▸ What is needed
How many lines of these records hold the string "README"? Reply with the number alone.

(Dataset items)
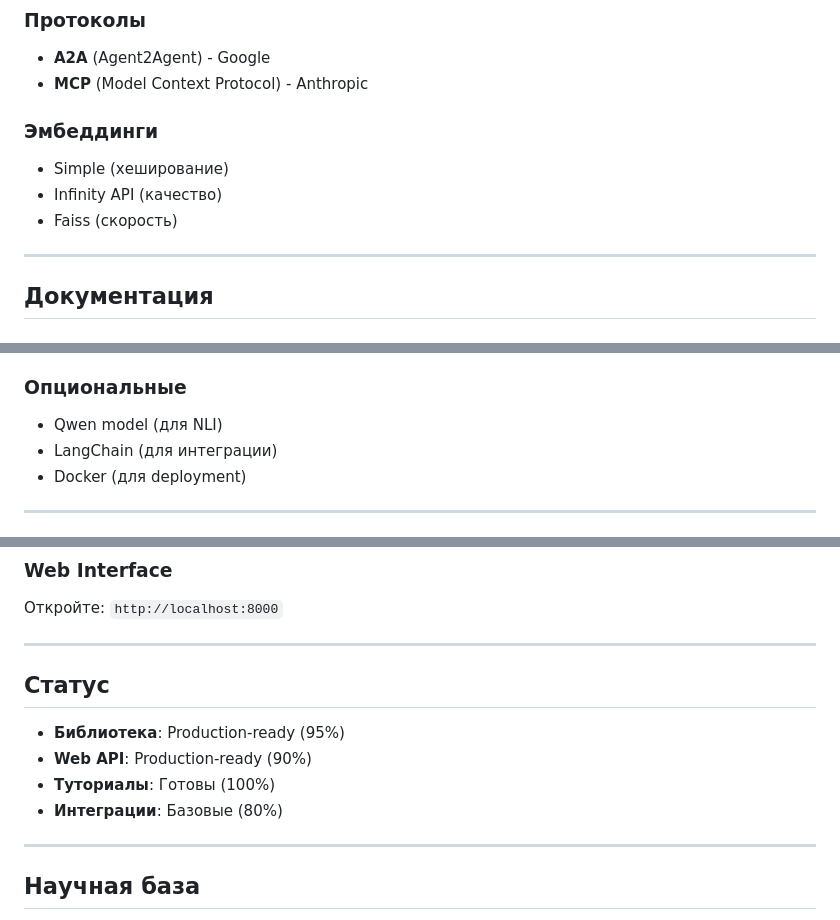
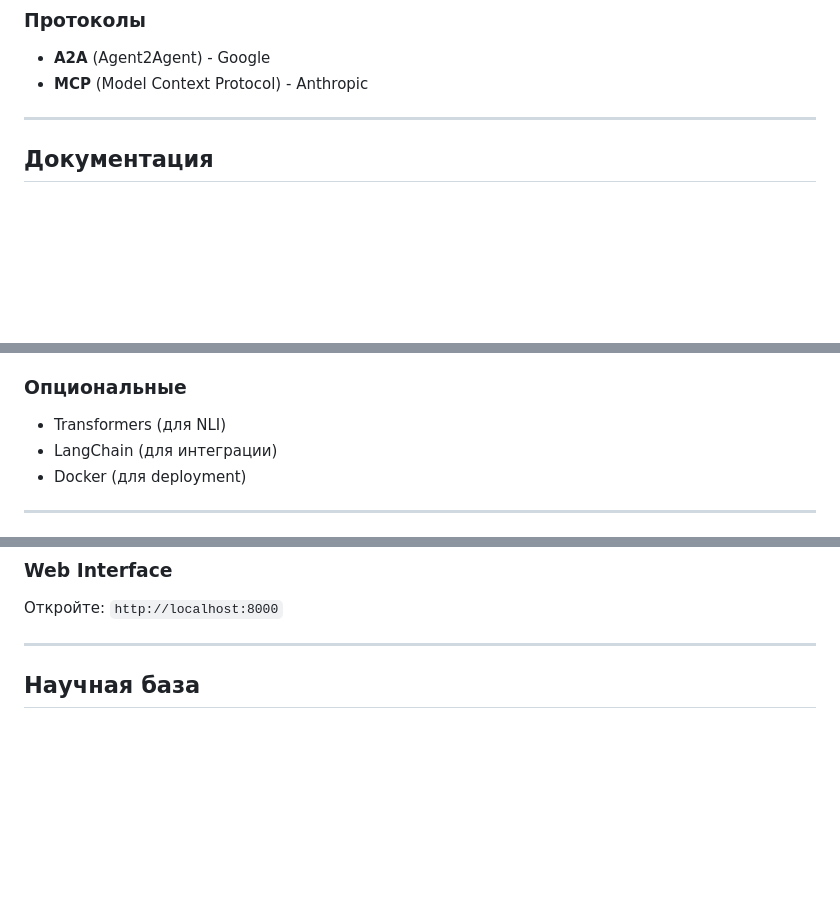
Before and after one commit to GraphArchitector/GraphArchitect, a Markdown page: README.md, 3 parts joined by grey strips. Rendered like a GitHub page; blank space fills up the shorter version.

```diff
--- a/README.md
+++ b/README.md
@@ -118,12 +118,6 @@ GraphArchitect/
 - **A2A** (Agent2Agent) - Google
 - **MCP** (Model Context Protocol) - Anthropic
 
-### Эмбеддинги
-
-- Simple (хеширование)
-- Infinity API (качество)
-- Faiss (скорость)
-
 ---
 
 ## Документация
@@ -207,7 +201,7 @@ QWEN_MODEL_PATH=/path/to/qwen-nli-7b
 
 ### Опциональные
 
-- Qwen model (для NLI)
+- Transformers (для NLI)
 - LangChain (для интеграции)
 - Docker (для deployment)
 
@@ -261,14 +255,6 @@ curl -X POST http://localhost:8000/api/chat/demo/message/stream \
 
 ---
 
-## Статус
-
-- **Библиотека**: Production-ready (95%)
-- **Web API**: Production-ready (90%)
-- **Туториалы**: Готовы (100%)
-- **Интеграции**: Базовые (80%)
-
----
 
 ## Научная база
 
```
--
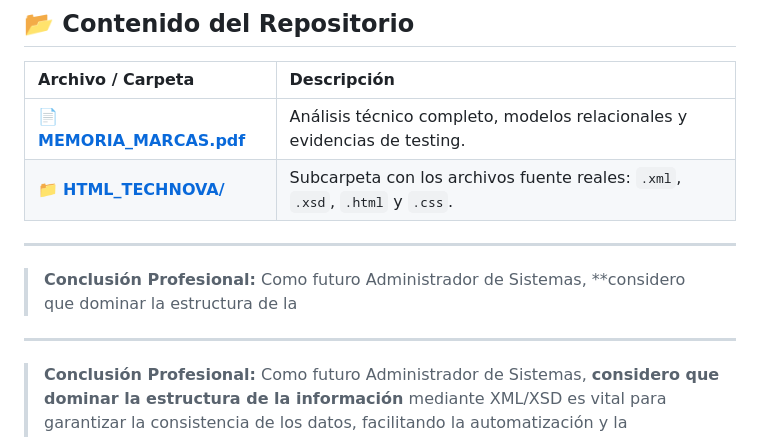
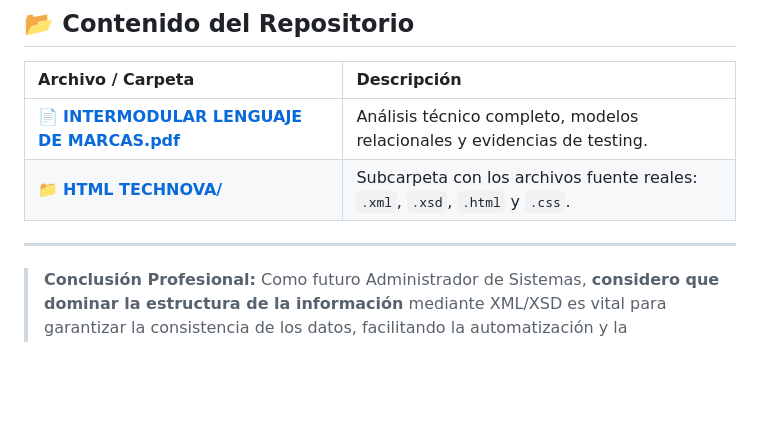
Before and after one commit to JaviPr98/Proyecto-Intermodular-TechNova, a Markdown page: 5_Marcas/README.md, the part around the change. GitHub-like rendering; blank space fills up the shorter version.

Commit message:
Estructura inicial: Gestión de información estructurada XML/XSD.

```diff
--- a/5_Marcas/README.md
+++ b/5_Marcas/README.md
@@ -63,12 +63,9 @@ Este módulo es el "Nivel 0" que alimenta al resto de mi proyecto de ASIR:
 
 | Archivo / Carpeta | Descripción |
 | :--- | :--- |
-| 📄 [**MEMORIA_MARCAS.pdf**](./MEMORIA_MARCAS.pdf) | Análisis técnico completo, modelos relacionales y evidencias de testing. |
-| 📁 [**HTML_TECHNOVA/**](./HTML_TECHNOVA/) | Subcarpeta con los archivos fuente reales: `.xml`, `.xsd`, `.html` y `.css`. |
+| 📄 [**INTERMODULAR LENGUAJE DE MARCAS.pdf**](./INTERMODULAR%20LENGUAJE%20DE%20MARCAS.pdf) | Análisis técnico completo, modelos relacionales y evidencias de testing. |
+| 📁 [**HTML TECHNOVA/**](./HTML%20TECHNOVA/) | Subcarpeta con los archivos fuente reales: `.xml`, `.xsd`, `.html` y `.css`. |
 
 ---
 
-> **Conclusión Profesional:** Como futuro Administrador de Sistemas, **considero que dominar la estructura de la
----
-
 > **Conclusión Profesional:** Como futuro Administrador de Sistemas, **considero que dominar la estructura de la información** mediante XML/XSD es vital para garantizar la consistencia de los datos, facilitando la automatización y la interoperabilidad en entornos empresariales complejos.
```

▸ Exercise response
6